### Records provided ###

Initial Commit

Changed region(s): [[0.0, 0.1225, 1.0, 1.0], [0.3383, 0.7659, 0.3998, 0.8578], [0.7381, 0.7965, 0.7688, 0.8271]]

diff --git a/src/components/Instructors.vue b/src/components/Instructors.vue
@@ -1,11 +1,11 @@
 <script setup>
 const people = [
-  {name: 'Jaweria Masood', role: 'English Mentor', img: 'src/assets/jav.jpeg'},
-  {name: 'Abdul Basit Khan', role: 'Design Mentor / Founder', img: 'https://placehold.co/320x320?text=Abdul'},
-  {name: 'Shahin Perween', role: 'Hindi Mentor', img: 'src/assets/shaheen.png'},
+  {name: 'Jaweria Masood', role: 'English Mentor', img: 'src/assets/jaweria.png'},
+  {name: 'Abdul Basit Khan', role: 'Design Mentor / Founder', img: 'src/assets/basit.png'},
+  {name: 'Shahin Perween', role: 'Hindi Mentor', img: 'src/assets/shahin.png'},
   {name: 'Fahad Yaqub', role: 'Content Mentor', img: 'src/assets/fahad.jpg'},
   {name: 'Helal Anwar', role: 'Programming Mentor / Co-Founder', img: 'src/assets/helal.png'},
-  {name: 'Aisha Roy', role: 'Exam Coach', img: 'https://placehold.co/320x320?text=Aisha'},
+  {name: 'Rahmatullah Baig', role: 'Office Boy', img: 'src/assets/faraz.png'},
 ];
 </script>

###
### Records provided ###

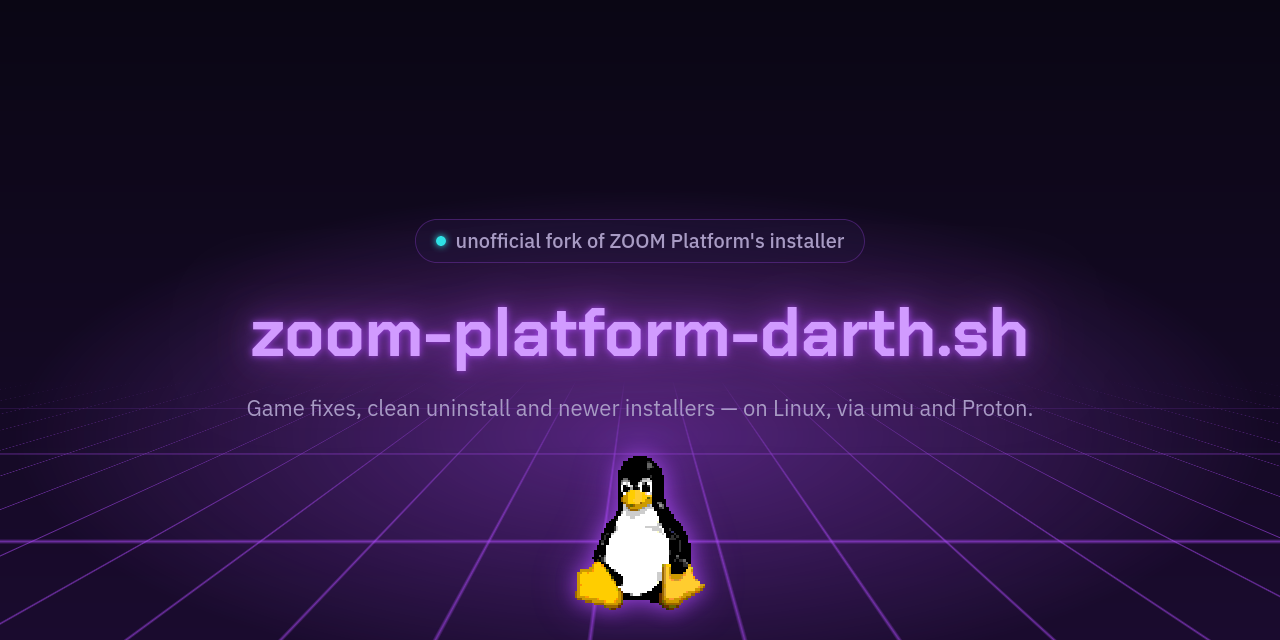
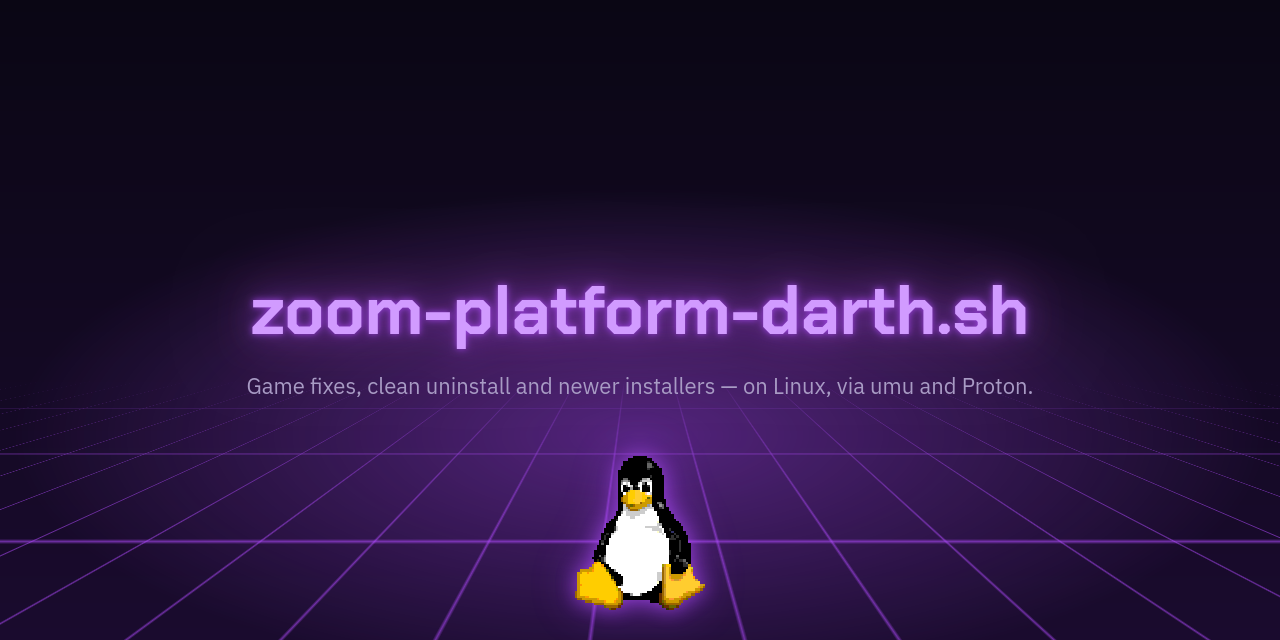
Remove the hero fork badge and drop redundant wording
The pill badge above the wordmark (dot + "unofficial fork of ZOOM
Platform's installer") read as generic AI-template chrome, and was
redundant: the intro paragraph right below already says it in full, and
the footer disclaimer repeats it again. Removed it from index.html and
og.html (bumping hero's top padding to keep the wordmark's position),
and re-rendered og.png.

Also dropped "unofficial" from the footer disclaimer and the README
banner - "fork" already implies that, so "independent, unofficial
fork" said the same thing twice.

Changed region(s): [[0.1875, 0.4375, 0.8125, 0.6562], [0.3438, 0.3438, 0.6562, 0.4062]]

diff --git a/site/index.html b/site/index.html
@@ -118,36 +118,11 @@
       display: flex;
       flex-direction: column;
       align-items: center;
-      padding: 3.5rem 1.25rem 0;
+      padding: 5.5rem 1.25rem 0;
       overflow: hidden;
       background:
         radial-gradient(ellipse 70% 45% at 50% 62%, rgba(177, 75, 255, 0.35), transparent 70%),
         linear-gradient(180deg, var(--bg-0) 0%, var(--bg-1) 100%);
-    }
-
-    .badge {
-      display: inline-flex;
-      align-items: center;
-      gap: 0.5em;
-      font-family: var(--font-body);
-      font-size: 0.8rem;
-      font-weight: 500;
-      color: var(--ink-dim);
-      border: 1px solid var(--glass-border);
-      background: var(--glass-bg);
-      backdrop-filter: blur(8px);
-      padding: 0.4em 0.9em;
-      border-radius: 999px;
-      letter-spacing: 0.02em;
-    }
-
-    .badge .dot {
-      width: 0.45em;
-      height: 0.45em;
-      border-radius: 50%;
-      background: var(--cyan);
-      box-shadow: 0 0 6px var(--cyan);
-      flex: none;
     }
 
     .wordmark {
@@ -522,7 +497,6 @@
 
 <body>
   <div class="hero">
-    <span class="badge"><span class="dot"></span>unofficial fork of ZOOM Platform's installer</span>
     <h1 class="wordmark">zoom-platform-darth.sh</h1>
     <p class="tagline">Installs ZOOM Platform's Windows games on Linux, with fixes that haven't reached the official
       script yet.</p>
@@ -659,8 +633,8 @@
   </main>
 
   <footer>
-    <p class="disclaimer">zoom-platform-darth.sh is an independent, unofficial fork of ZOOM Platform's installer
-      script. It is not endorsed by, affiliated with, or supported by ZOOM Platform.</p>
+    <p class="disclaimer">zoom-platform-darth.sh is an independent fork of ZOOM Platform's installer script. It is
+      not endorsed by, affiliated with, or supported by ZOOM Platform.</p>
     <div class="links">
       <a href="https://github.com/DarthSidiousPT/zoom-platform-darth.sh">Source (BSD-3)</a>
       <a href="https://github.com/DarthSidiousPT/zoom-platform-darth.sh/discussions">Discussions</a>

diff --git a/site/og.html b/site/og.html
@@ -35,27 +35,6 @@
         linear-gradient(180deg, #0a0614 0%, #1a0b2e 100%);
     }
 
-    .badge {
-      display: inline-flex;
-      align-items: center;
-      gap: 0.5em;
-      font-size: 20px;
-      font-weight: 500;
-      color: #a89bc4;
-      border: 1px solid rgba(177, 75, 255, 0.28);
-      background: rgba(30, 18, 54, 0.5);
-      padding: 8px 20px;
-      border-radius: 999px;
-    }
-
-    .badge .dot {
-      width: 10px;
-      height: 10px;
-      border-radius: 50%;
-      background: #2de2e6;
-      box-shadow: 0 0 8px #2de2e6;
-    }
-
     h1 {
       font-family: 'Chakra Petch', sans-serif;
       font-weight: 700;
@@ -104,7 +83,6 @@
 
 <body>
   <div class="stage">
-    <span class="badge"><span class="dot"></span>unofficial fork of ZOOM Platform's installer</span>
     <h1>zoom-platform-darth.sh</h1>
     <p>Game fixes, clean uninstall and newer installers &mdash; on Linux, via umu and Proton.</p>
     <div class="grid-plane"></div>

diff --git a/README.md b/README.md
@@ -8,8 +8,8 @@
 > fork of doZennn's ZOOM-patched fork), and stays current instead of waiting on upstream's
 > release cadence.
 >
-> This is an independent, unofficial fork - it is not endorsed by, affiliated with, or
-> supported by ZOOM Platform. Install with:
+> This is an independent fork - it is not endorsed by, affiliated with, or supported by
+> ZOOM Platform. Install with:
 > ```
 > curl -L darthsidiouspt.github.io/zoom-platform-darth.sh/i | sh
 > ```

###

● **Instructions for the task**: Pull every line containing the string "font" out of the data above and copy it.

● **Result**:
-      font-family: var(--font-body);
-      font-size: 0.8rem;
-      font-weight: 500;
-      font-size: 20px;
-      font-weight: 500;
       font-family: 'Chakra Petch', sans-serif;
       font-weight: 700;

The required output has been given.